Action item
Find the lines in the records that carry the word "filter". Copy each one.

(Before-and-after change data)
##########

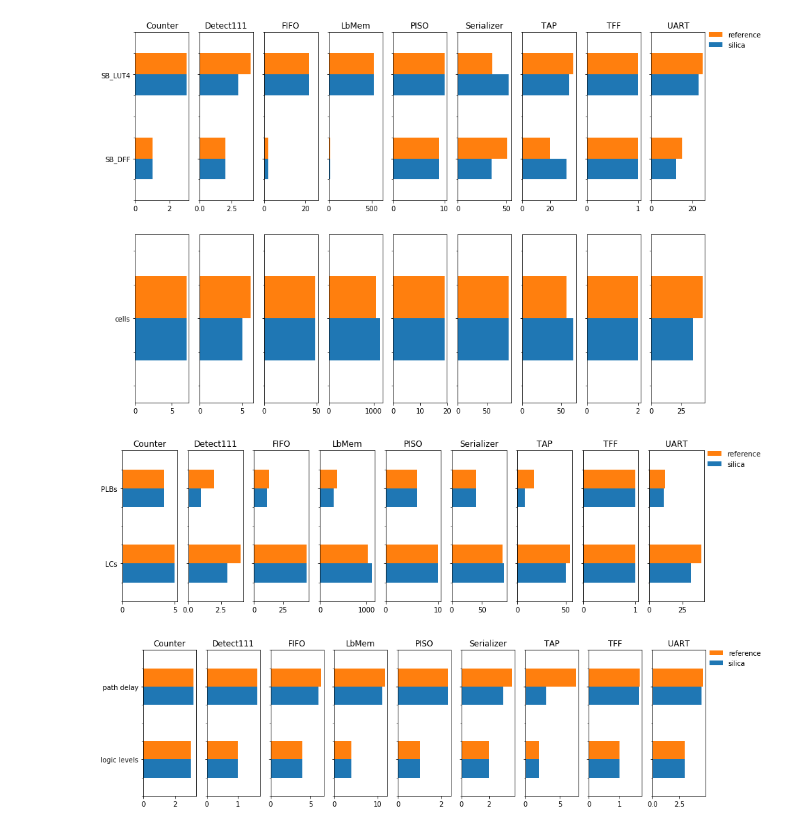
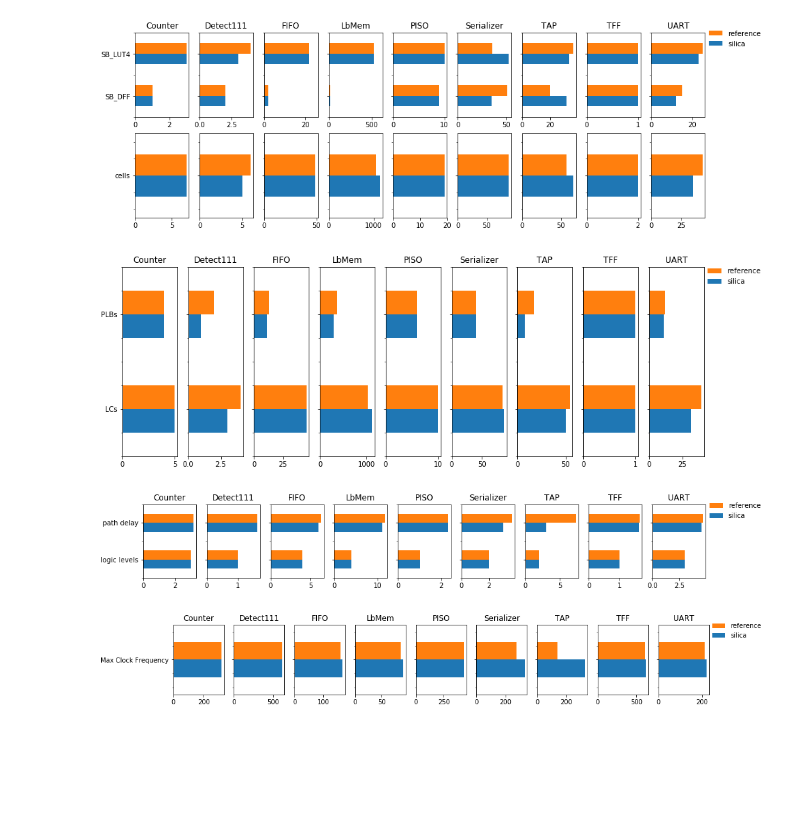
Before and after one commit to leonardt/silica, a Jupyter notebook: Evaluation.ipynb, the cells around one changed output. Cells and saved outputs as stored; diff of their text form; code cells hidden in the pictures; blank space fills up the shorter version.

```diff
--- a/Evaluation.ipynb
+++ b/Evaluation.ipynb
@@ -15,37 +15,38 @@ with open("results.tex", "w") as f:
 # %%
 col_len = (len(results.columns) // 2)
 fig, axes = plt.subplots(nrows=2, ncols=col_len, sharey='row')
 fig.set_figwidth(15)
-fig.set_figheight(10)
+fig.set_figheight(5)
 
 titles = ["Counter", "Detect111", "FIFO", "LbMem", "PISO", "Serializer", "TAP", "TFF", "UART"]
 
 for row in range(0, 2):
     for i, columns in enumerate(zip(results.columns[::2], results.columns[1::2])):
         title = titles[i]
         curr = results[list(columns)].rename(index=str, columns={columns[0]: "silica", columns[1]: "reference"})
         curr = curr.loc[(curr != 0).all(axis=1), :]
         if row == 0:
             curr = curr.filter(like="SB_", axis=0)
         elif row == 1:
             curr = curr.filter(like="cells", axis=0)
         # elif row == 2:
         #     curr = curr.filter(regex="(wires|wire bits|public wires|memories|memory bits|processes)", axis=0)
         if not curr.empty:
             if row > 0:
                 title = False
             curr.plot.barh(ax=axes[row, i], legend=False, title=title)
 
 # plt.legend(bbox_to_anchor=(2.15, 3.37), labelspacing=-2.5, frameon=False)
 plt.legend(bbox_to_anchor=(2.15, 2.18), labelspacing=-2.5, frameon=False)
 
 plt.savefig("synthesis.pdf")
 plt.show()
 # %% [output]
-[figure, old version]
+[figure, new version]
 # %%
 fig1, axes1 = plt.subplots(nrows=1, ncols=col_len, sharey='row')
 fig1.set_figwidth(15)
+fig1.set_figheight(5)
 
 
 for i, columns in enumerate(zip(results.columns[::2], results.columns[1::2])):
@@ -59,10 +60,11 @@ plt.legend(bbox_to_anchor=(2.15, .975), labelspacing=-2.5, frameon=False)
 plt.savefig("utilization.pdf")
 plt.show()
 # %% [output]
-[figure, old version]
+[figure, new version]
 # %%
 fig2, axes2 = plt.subplots(nrows=1, ncols=col_len, sharey='row')
 fig2.set_figwidth(15)
+fig2.set_figheight(2)
 
 
 for i, columns in enumerate(zip(results.columns[::2], results.columns[1::2])):
@@ -76,10 +78,11 @@ plt.legend(bbox_to_anchor=(2.15, .975), labelspacing=-2.5, frameon=False)
 plt.savefig("timing.pdf")
 plt.show()
 # %% [output]
-[figure, old version]
+[figure, new version]
 # %%
 fig2, axes2 = plt.subplots(nrows=1, ncols=col_len, sharey='row')
 fig2.set_figwidth(15)
+fig2.set_figheight(2)
 
 
 for i, columns in enumerate(zip(results.columns[::2], results.columns[1::2])):
@@ -92,3 +95,5 @@ plt.legend(bbox_to_anchor=(2.15, .975), labelspacing=-2.5, frameon=False)
 
 plt.savefig("timing.pdf")
 plt.show()
+# %% [output]
+[figure, added]
```
Also changed, not shown: 6 other files.
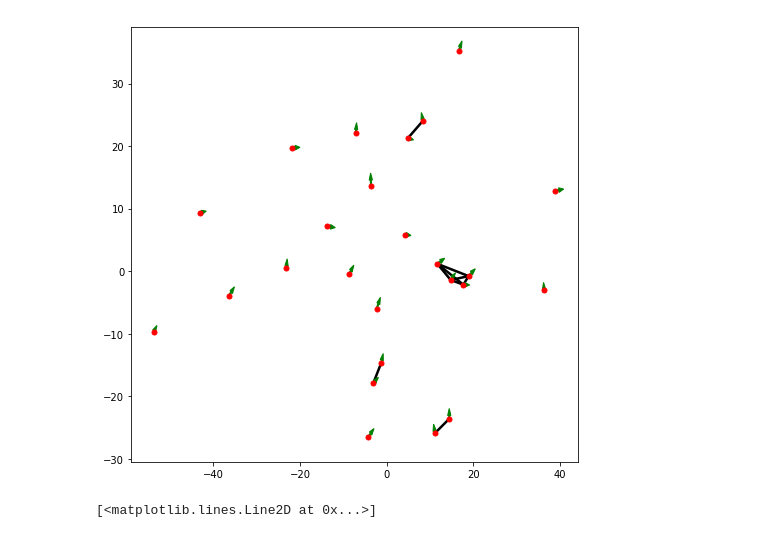
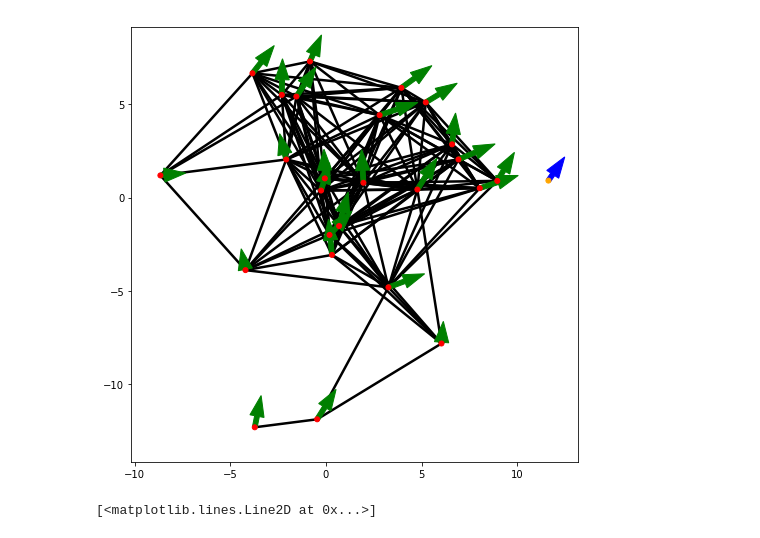
Before and after one commit to harveydevereux/Consensus, a Jupyter notebook: Notes/Flocking2.ipynb, the cells around one changed output. Cells and saved outputs as stored; diff of their text form; code cells hidden in the pictures.

```diff
--- a/Notes/Flocking2.ipynb
+++ b/Notes/Flocking2.ipynb
@@ -4,6 +4,7 @@ c = os.getcwd()
 os.chdir("../")
 from Flocking import *
 from graph_utils import *
+from dynamics import *
 os.chdir(c)
 
 import numpy as np
@@ -45,15 +46,6 @@ def phi_alpha(z,d,r):
     r_alpha = sigma_norm(r)
     d_alpha = sigma_norm(d)
     return rho_h(z/r_alpha)*phi(z-d_alpha)
-
-def P_dot(Q,G):
-    u = np.zeros((len(G),2))
-    A = nx.adjacency_matrix(G).todense()
-    for i in G.nodes():
-        for j in G.neighbors(i):
-            u[i] = u[i] + phi_alpha(sigma_norm(Q[j,:]-Q[i,:]),d,r)*(sigma_grad(Q[j,:]-Q[i,:]))
-            u[i] = u[i] + A[i,j]*(Q[j,:]-Q[i,:])
-    return u
 # %%
 N=25
 d=7
@@ -73,12 +65,11 @@ p=draw_graph(G,node_size=25,fig_size=6)
 # %%
 F = Flock(P_dot,
           number_of_agents=25,
-          initial_position=Q,
-          initial_velocity=P)
+          gamma_agent=True)
 
 p = F.plot(Graph=True)
 # %% [output]
-[figure, old version]
+[figure, new version]
 # %%
 z = np.linspace(0,20,100)
 y = np.zeros(len(z))
```
Also changed, not shown: parts of 8 cells of this notebook, 2 other files.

##########

Task response
             curr = curr.filter(like="SB_", axis=0)
             curr = curr.filter(like="cells", axis=0)
         #     curr = curr.filter(regex="(wires|wire bits|public wires|memories|memory bits|processes)", axis=0)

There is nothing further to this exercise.